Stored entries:
Content starts
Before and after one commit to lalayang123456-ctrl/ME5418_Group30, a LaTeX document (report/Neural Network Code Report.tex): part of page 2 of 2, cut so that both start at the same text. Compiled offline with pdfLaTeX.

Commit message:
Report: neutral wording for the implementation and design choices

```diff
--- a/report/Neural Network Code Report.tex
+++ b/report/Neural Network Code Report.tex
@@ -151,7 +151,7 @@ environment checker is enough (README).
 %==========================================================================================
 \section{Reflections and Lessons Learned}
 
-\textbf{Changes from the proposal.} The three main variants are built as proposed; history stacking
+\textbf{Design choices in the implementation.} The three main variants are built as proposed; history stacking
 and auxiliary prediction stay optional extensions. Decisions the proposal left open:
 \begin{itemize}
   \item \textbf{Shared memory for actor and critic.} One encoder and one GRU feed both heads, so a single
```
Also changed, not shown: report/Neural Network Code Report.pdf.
Content ends
Content starts
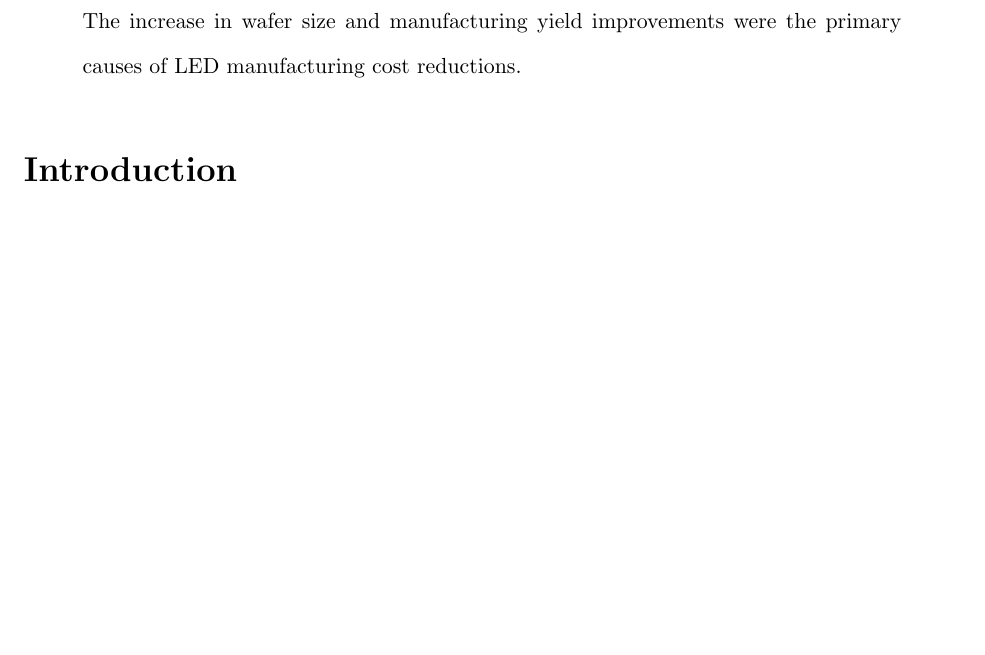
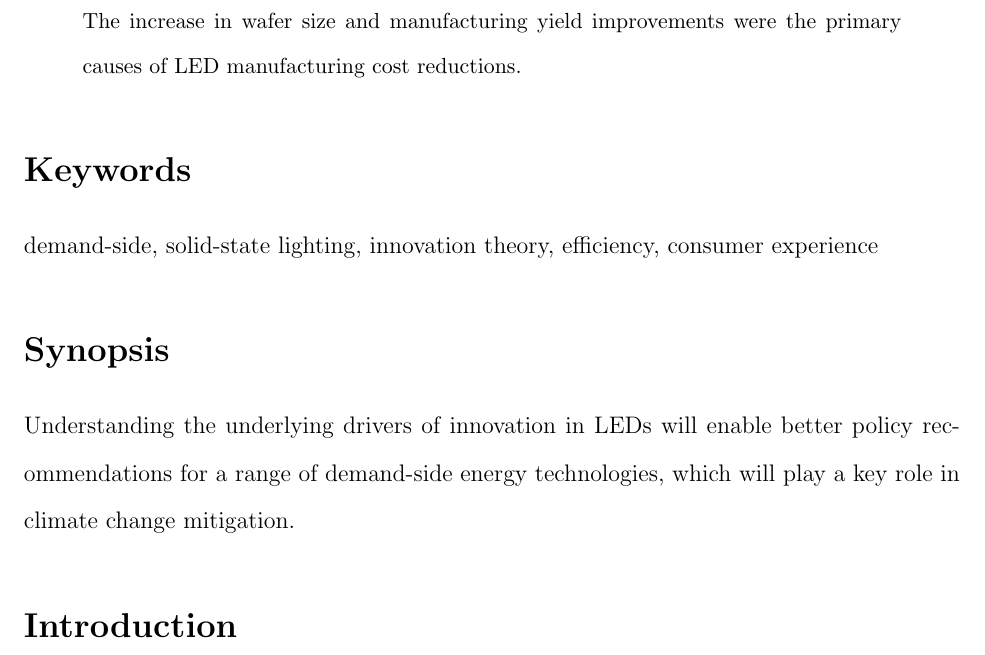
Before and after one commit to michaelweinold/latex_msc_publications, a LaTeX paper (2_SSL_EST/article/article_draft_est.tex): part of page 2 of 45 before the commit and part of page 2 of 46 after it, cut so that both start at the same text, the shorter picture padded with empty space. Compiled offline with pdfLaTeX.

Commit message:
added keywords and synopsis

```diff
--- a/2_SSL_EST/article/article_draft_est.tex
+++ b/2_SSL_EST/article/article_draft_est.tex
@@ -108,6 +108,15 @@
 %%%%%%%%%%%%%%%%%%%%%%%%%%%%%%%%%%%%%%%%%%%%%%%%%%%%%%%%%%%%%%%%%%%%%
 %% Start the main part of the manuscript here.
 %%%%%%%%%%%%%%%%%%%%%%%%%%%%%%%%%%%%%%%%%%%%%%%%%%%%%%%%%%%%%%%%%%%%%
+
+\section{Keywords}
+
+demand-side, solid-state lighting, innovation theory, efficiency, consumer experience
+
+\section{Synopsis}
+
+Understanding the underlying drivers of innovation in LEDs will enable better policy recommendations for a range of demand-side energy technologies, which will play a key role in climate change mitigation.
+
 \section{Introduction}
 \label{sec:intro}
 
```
Content ends
Content starts
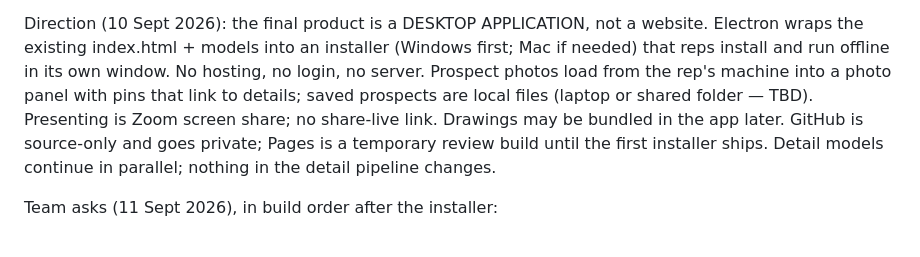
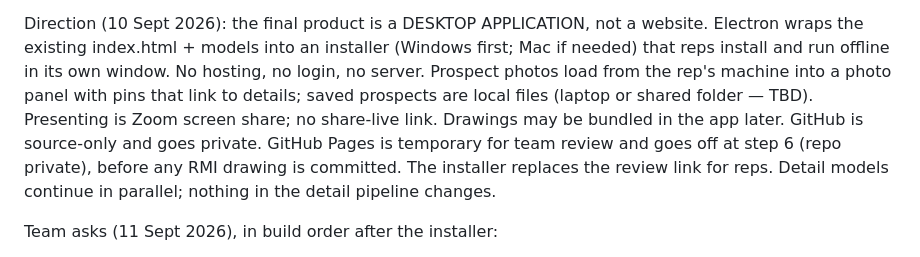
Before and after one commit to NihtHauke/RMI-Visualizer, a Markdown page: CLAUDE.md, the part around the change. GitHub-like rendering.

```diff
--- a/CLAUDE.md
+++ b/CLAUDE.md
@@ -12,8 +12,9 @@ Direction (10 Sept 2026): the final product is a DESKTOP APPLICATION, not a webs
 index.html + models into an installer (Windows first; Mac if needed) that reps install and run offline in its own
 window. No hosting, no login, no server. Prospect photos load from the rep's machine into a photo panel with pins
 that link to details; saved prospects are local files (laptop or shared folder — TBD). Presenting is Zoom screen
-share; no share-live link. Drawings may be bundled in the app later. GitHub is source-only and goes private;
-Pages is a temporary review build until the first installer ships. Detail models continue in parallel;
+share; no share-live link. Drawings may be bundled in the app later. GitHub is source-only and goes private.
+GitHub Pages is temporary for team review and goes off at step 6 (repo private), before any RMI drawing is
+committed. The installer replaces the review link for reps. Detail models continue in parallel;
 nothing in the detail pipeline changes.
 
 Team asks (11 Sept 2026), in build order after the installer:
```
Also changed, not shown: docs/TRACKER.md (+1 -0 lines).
Content ends
What is the number of lines above that contain the word "Report"? Answer with that number only.

> **Written reply**:
5